"We dated thousands of sand grains and dozens of samples from around the site using the latest and most accurate and precise optically stimulated luminesence techniques. We also coupled this with a lot of radiocarbon dates. The two techniques corroborated each other very well and allowed us to go beyond the radiocarbon barrier - the point at which radiocarbon dating is no longer effective (about 45-50,000 years) - to obtain very old dates for the site," Clarkson told ZME Science.
The findings suggest that a daring group of Southeastern Asians set on rafts on a pioneering trip to the Australian continent earlier than 65,000 years ago. They clearly came well equipped with tools and knowledge of how to use them as evidenced by the Stone Age artifacts dug out of Madjedbebe and reported in Nature.
"The first Aboriginal people to come here were technologically, culturally and artistically sophisticated, innovative and dynamic, like all human groups on earth," Clarkson added.
Another important implication of the new study is that this much earlier dating puts human hunter-gathers on the same timeline with the extinction of Australia's megafauna. The Australian collection of megafauna some 50,000 years ago included 1,000-pound kangaroos, 2-ton wombats, 25-foot-long lizards, 400-pound flightless birds, 300-pound marsupial lions and Volkswagen-sized tortoises. There's been a long-standing debate over what could have caused their demise.
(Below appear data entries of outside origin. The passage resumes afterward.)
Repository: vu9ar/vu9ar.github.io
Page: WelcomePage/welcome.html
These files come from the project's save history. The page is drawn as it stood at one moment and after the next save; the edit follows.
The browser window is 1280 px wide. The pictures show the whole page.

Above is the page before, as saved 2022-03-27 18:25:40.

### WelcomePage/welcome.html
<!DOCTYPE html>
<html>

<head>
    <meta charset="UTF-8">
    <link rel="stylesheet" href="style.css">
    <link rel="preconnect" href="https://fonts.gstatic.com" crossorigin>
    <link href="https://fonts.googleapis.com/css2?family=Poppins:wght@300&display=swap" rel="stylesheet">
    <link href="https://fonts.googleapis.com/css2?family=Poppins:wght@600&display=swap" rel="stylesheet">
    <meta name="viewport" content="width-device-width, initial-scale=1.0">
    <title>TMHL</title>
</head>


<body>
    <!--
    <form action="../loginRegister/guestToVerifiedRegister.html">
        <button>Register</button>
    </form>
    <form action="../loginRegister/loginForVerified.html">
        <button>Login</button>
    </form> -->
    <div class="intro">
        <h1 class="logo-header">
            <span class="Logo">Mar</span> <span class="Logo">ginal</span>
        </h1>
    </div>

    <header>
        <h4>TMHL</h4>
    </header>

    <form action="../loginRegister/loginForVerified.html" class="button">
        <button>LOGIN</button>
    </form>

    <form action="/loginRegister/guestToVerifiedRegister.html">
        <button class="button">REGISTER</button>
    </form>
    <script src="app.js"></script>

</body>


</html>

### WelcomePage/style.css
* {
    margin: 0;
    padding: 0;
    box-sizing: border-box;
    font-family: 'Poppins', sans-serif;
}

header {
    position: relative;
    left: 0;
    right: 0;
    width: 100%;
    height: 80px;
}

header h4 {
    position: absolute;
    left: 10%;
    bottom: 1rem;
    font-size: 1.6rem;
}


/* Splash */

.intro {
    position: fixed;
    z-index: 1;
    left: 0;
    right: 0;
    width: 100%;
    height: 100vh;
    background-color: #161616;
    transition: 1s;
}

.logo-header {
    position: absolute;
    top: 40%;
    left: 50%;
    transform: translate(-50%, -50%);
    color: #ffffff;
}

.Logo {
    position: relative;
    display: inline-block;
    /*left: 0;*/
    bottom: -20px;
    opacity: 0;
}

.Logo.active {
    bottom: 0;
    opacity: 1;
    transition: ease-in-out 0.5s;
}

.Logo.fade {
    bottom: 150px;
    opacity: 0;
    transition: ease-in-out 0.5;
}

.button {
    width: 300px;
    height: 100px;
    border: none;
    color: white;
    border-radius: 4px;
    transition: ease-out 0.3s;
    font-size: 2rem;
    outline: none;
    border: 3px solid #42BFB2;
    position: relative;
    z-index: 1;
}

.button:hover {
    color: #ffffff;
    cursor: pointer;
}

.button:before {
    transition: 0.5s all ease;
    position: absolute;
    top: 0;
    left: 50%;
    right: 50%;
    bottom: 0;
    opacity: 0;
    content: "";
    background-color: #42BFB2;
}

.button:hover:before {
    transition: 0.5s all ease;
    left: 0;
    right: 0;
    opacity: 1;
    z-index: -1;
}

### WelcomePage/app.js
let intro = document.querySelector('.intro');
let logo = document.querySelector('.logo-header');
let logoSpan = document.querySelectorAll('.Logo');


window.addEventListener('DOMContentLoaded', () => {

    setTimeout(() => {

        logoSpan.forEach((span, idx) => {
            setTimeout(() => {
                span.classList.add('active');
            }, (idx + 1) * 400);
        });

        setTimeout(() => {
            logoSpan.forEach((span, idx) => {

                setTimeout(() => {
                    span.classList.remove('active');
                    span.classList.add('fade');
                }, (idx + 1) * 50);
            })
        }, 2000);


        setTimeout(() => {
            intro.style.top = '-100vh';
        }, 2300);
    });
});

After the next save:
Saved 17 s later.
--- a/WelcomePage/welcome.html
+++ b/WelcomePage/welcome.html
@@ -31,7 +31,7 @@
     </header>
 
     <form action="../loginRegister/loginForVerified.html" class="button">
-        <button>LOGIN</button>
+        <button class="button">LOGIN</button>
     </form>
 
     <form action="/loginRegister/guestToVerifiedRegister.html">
Some suggest that humans certainly had a role to play but then academics would point out that humans weren't even dispersed in Australia when the continent's megafauna first showed signs of a massive die-off.
The new dating, however, comfortable places humans and Australia's astonishing but now extinct creatures in the same timeline. What's more, if humans and not climate change were largely responsible for the megafauna demise, they certainly took their time. Previously, a 2006 study by Australian researchers indicated that even low-intensity hunting of Australian megafauna – like the killing of one juvenile mammal per person per decade – could have resulted in the extinction of a species in just a few hundred years.
As such, this landmark study will help us not only better understand the pace at which humans colonized Australia but also how they interacted with the peculiar animals they first encountered here. It's worth noting that this wouldn't have been possible without the blessing and help of the Mirrar people.
"We had to negotiate the removal of human remains with the Mirarr traditional owners before we could continue our excavations. Disturbing human remains is a very sensitive and contentious topic in Australia and it is regrettable that we had to disturb them on this occasion. Our agreement with the Mirarr people is a very strong one, and they had right of veto over the excavation at all times and could close down the site. However, they were also interested to get to the bottom of the site and so gave permission to remove the bones and rebury them at the end of the excavation. That was a really significant outcome and allowed this amazing site to the revealed to the world," Clarkson said.